*** Dataset records Section Begins ***

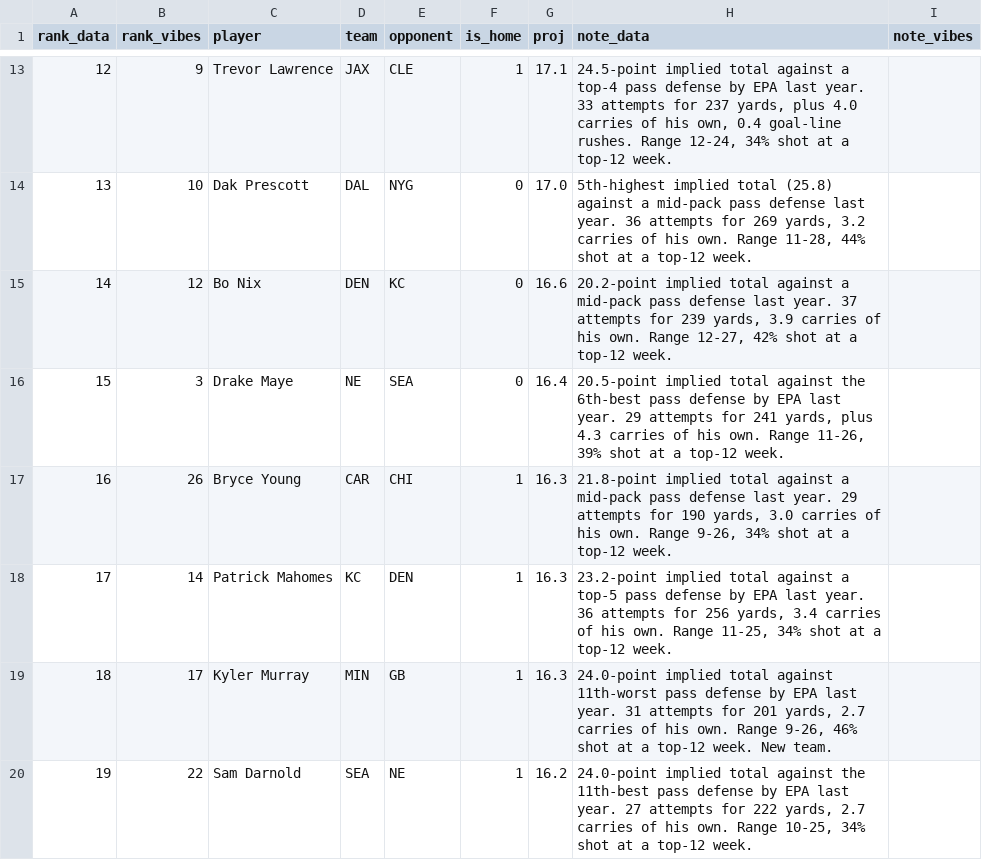
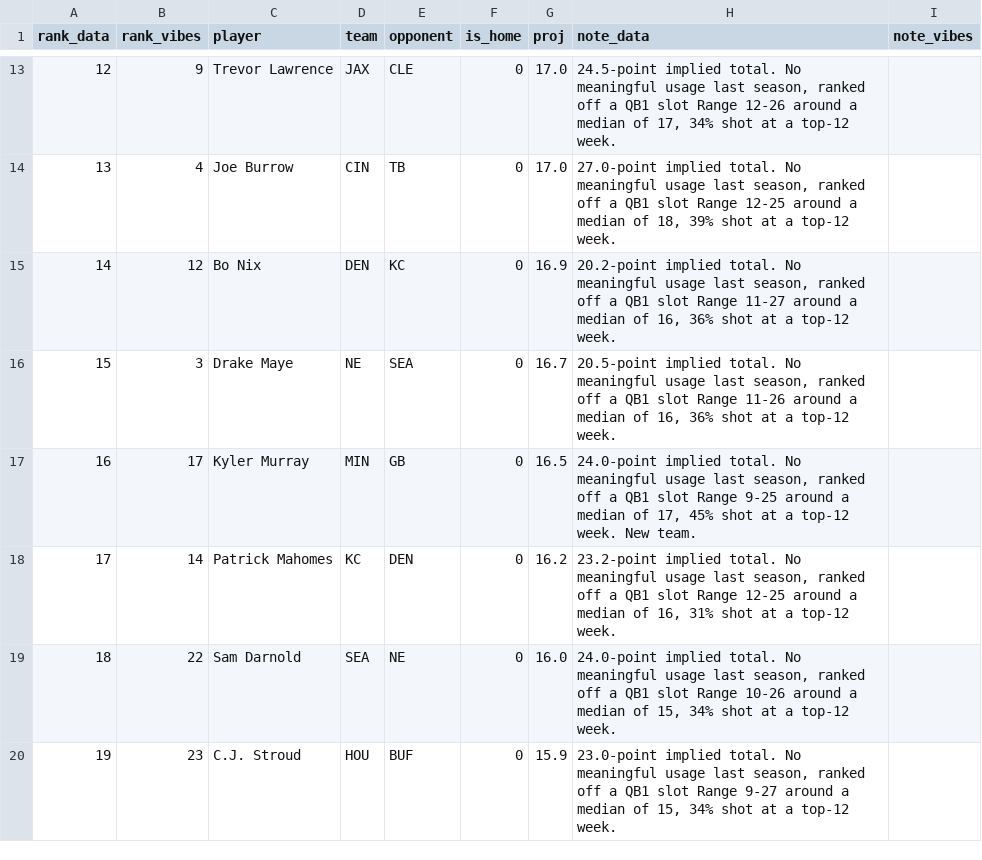
Before and after one commit to maditphillips/The-Delta-Duo, a CSV file: data/weekly/2026/week-01/qb-4pt.csv, drawn as a sheet; only a part is shown, gaps mark what is left out; the diff covers the shown part only.

```diff
--- a/data/weekly/2026/week-01/qb-4pt.csv
+++ b/data/weekly/2026/week-01/qb-4pt.csv
@@ -13,8 +13,8 @@ rank_data,rank_vibes,player,team,opponent,is_home,proj,note_data,note_vibes
-12,9,Trevor Lawrence,JAX,CLE,1,17.1,"24.5-point implied total against a top-4 pass defense by EPA last year. 33 attempts for 237 yards, plus 4.0 carries of his own, 0.4 goal-line rushes. Range 12-24, 34% shot at a top-12 week.",
-13,10,Dak Prescott,DAL,NYG,0,17.0,"5th-highest implied total (25.8) against a mid-pack pass defense last year. 36 attempts for 269 yards, 3.2 carries of his own. Range 11-28, 44% shot at a top-12 week.",
-14,12,Bo Nix,DEN,KC,0,16.6,"20.2-point implied total against a mid-pack pass defense last year. 37 attempts for 239 yards, 3.9 carries of his own. Range 12-27, 42% shot at a top-12 week.",
-15,3,Drake Maye,NE,SEA,0,16.4,"20.5-point implied total against the 6th-best pass defense by EPA last year. 29 attempts for 241 yards, plus 4.3 carries of his own. Range 11-26, 39% shot at a top-12 week.",
-16,26,Bryce Young,CAR,CHI,1,16.3,"21.8-point implied total against a mid-pack pass defense last year. 29 attempts for 190 yards, 3.0 carries of his own. Range 9-26, 34% shot at a top-12 week.",
-17,14,Patrick Mahomes,KC,DEN,1,16.3,"23.2-point implied total against a top-5 pass defense by EPA last year. 36 attempts for 256 yards, 3.4 carries of his own. Range 11-25, 34% shot at a top-12 week.",
-18,17,Kyler Murray,MIN,GB,1,16.3,"24.0-point implied total against 11th-worst pass defense by EPA last year. 31 attempts for 201 yards, 2.7 carries of his own. Range 9-26, 46% shot at a top-12 week. New team.",
-19,22,Sam Darnold,SEA,NE,1,16.2,"24.0-point implied total against the 11th-best pass defense by EPA last year. 27 attempts for 222 yards, 2.7 carries of his own. Range 10-25, 34% shot at a top-12 week.",
+12,9,Trevor Lawrence,JAX,CLE,0,17.0,"24.5-point implied total. No meaningful usage last season, ranked off a QB1 slot Range 12-26 around a median of 17, 34% shot at a top-12 week.",
+13,4,Joe Burrow,CIN,TB,0,17.0,"27.0-point implied total. No meaningful usage last season, ranked off a QB1 slot Range 12-25 around a median of 18, 39% shot at a top-12 week.",
+14,12,Bo Nix,DEN,KC,0,16.9,"20.2-point implied total. No meaningful usage last season, ranked off a QB1 slot Range 11-27 around a median of 16, 36% shot at a top-12 week.",
+15,3,Drake Maye,NE,SEA,0,16.7,"20.5-point implied total. No meaningful usage last season, ranked off a QB1 slot Range 11-26 around a median of 16, 36% shot at a top-12 week.",
+16,17,Kyler Murray,MIN,GB,0,16.5,"24.0-point implied total. No meaningful usage last season, ranked off a QB1 slot Range 9-25 around a median of 17, 45% shot at a top-12 week. New team.",
+17,14,Patrick Mahomes,KC,DEN,0,16.2,"23.2-point implied total. No meaningful usage last season, ranked off a QB1 slot Range 12-25 around a median of 16, 31% shot at a top-12 week.",
+18,22,Sam Darnold,SEA,NE,0,16.0,"24.0-point implied total. No meaningful usage last season, ranked off a QB1 slot Range 10-26 around a median of 15, 34% shot at a top-12 week.",
+19,23,C.J. Stroud,HOU,BUF,0,15.9,"23.0-point implied total. No meaningful usage last season, ranked off a QB1 slot Range 9-27 around a median of 15, 34% shot at a top-12 week.",
```
Also changed, not shown: 143 edited cells elsewhere in this file, data/weekly/2026/week-01/rb-ppr.csv, data/weekly/2026/week-01/te-half.csv, 7 other files.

*** Dataset records Section Ends ***

Requirement:
Your answer must be an exact reproduction of all entries, containing no pictures.

Output:
Before and after one commit to maditphillips/The-Delta-Duo, a CSV file: data/weekly/2026/week-01/qb-4pt.csv, drawn as a sheet; only a part is shown, gaps mark what is left out; the diff covers the shown part only.

```diff
--- a/data/weekly/2026/week-01/qb-4pt.csv
+++ b/data/weekly/2026/week-01/qb-4pt.csv
@@ -13,8 +13,8 @@ rank_data,rank_vibes,player,team,opponent,is_home,proj,note_data,note_vibes
-12,9,Trevor Lawrence,JAX,CLE,1,17.1,"24.5-point implied total against a top-4 pass defense by EPA last year. 33 attempts for 237 yards, plus 4.0 carries of his own, 0.4 goal-line rushes. Range 12-24, 34% shot at a top-12 week.",
-13,10,Dak Prescott,DAL,NYG,0,17.0,"5th-highest implied total (25.8) against a mid-pack pass defense last year. 36 attempts for 269 yards, 3.2 carries of his own. Range 11-28, 44% shot at a top-12 week.",
-14,12,Bo Nix,DEN,KC,0,16.6,"20.2-point implied total against a mid-pack pass defense last year. 37 attempts for 239 yards, 3.9 carries of his own. Range 12-27, 42% shot at a top-12 week.",
-15,3,Drake Maye,NE,SEA,0,16.4,"20.5-point implied total against the 6th-best pass defense by EPA last year. 29 attempts for 241 yards, plus 4.3 carries of his own. Range 11-26, 39% shot at a top-12 week.",
-16,26,Bryce Young,CAR,CHI,1,16.3,"21.8-point implied total against a mid-pack pass defense last year. 29 attempts for 190 yards, 3.0 carries of his own. Range 9-26, 34% shot at a top-12 week.",
-17,14,Patrick Mahomes,KC,DEN,1,16.3,"23.2-point implied total against a top-5 pass defense by EPA last year. 36 attempts for 256 yards, 3.4 carries of his own. Range 11-25, 34% shot at a top-12 week.",
-18,17,Kyler Murray,MIN,GB,1,16.3,"24.0-point implied total against 11th-worst pass defense by EPA last year. 31 attempts for 201 yards, 2.7 carries of his own. Range 9-26, 46% shot at a top-12 week. New team.",
-19,22,Sam Darnold,SEA,NE,1,16.2,"24.0-point implied total against the 11th-best pass defense by EPA last year. 27 attempts for 222 yards, 2.7 carries of his own. Range 10-25, 34% shot at a top-12 week.",
+12,9,Trevor Lawrence,JAX,CLE,0,17.0,"24.5-point implied total. No meaningful usage last season, ranked off a QB1 slot Range 12-26 around a median of 17, 34% shot at a top-12 week.",
+13,4,Joe Burrow,CIN,TB,0,17.0,"27.0-point implied total. No meaningful usage last season, ranked off a QB1 slot Range 12-25 around a median of 18, 39% shot at a top-12 week.",
+14,12,Bo Nix,DEN,KC,0,16.9,"20.2-point implied total. No meaningful usage last season, ranked off a QB1 slot Range 11-27 around a median of 16, 36% shot at a top-12 week.",
+15,3,Drake Maye,NE,SEA,0,16.7,"20.5-point implied total. No meaningful usage last season, ranked off a QB1 slot Range 11-26 around a median of 16, 36% shot at a top-12 week.",
+16,17,Kyler Murray,MIN,GB,0,16.5,"24.0-point implied total. No meaningful usage last season, ranked off a QB1 slot Range 9-25 around a median of 17, 45% shot at a top-12 week. New team.",
+17,14,Patrick Mahomes,KC,DEN,0,16.2,"23.2-point implied total. No meaningful usage last season, ranked off a QB1 slot Range 12-25 around a median of 16, 31% shot at a top-12 week.",
+18,22,Sam Darnold,SEA,NE,0,16.0,"24.0-point implied total. No meaningful usage last season, ranked off a QB1 slot Range 10-26 around a median of 15, 34% shot at a top-12 week.",
+19,23,C.J. Stroud,HOU,BUF,0,15.9,"23.0-point implied total. No meaningful usage last season, ranked off a QB1 slot Range 9-27 around a median of 15, 34% shot at a top-12 week.",
```
Also changed, not shown: 143 edited cells elsewhere in this file, data/weekly/2026/week-01/rb-ppr.csv, data/weekly/2026/week-01/te-half.csv, 7 other files.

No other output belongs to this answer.